When it comes to selecting yarn, which can be an overwhelming task if you walk into a craft store, you can narrow down your selection by opting for a medium weight yarn (also known as worsted weight). “It’s a good thickness that’s easy to handle and see,” says Likar, who also recommends acrylic yarn because it “is very forgiving, inexpensive, comes in very bright colors, and readily available.”
Once you start to get more comfortable with your knitting, you’ll probably want to invest in some more expensive yarn. “I would suggest buying natural fibers whenever you can afford them, such as wool, cotton, silk, or linen,” Robinson says.
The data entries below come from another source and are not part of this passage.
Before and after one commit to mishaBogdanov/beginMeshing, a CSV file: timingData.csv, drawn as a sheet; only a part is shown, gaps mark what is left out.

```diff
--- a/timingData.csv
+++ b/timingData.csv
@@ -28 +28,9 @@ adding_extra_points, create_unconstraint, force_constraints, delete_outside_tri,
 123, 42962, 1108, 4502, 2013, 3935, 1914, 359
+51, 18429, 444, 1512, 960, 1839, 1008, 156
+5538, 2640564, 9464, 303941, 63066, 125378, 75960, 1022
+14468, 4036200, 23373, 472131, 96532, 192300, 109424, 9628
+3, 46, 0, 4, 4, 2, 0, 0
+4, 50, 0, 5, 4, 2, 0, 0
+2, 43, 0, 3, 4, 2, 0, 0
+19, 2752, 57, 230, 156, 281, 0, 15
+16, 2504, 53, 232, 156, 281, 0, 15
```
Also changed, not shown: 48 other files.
If you want to avoid having unnecessary problems when you’re just starting out and haven’t quite mastered the basics, “Under no circumstances should you buy yarn to start knitting with if it has lint, glitter fibers or novelty,” Likar advises.
2. Buy additional useful items for beginners.
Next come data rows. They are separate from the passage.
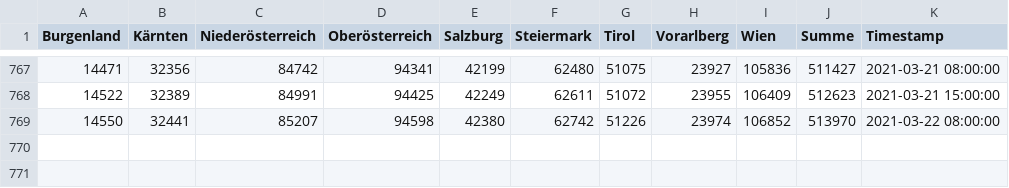
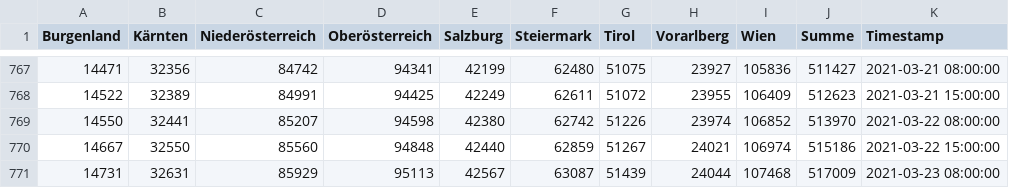
Before and after one commit to colazivi/Covid19-Data-Austria, a TSV file: tsv/website/BestätigteFälleFromWebsite_full.tsv, drawn as a sheet; only a part is shown, gaps mark what is left out; the diff names each change by its address in the sheet, - before the commit and + after, or states it on an @@ line.

```diff
--- a/tsv/website/BestätigteFälleFromWebsite_full.tsv
+++ b/tsv/website/BestätigteFälleFromWebsite_full.tsv
+row 770: 14667 | 32550 | 85560 | 94848 | 42440 | 62859 | 51267 | 24021 | 106974 | 515186 | 2021-03-22 15:00:00
+row 771: 14731 | 32631 | 85929 | 95113 | 42567 | 63087 | 51439 | 24044 | 107468 | 517009 | 2021-03-23 08:00:00
```
Also changed, not shown: tsv/website/GenesenFromWebsite_full.tsv, tsv/website/HospitalisierungFromWebsite_full.tsv, 3 other files.
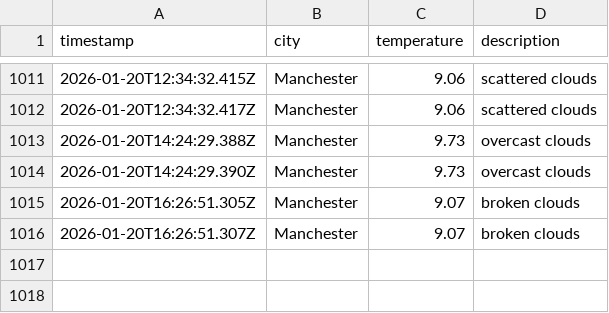
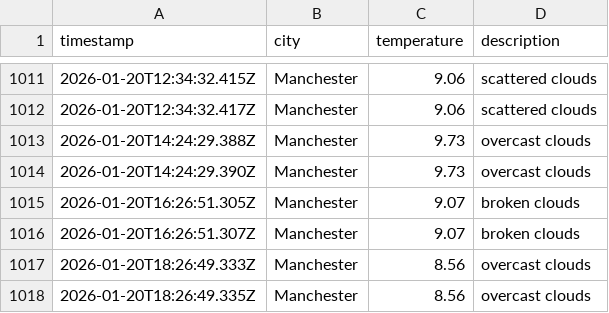
Before and after one commit to Maisie90/DataOps-weather, a CSV file: data/weather_log.csv, drawn as a sheet; only a part is shown, gaps mark what is left out; the diff names each change by its address in the sheet, - before the commit and + after, or states it on an @@ line.

```diff
--- a/data/weather_log.csv
+++ b/data/weather_log.csv
+row 1017: 2026-01-20T18:26:49.333Z | Manchester | 8.56 | overcast clouds
+row 1018: 2026-01-20T18:26:49.335Z | Manchester | 8.56 | overcast clouds
```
When it’s time to finish a project, you’ll need to tuck the ends in using a tapestry needle so there’s no fraying or fraying. “You have to weave those ends in,” Robinson says. “You will use it on every project you do.”
Stitch markers help keep your place in your knitting project. “Get ones that don’t have anything the thread can snag on and it helps if you can get them in and out of the needle easily,” says Likar.
A crochet hook is also a handy tool for your knitting projects. “A hook for a knitter doesn’t sound great, but it’s a great tool for mistakes, adding detail, and finishing a project,” says Likar.
3. Choose books and knitting guides designed for true beginners.
“So many ‘beginner’ books start somewhere after the beginning, assuming you have prior knowledge of yarn and knitting or crafting in general,” says Likar. She prefers reference books like Reader’s Digest’s “Knitting Handbook” because “if you have a problem, you can research the right way to do the technique.”
If you’re looking for a great beginner’s knitting project, Robinson recommends starting with a beanie. According to her, “Knit a Hat” “shows you how to knit a basic hat, learn a bunch of basic skills, and gain confidence in choosing your materials,” says Robinson, who “really [likes the author’s] philosophy of craftsmanship [because] it emphasizes the fun of creating and it encourages people to be adventurous in their knitting from the start.”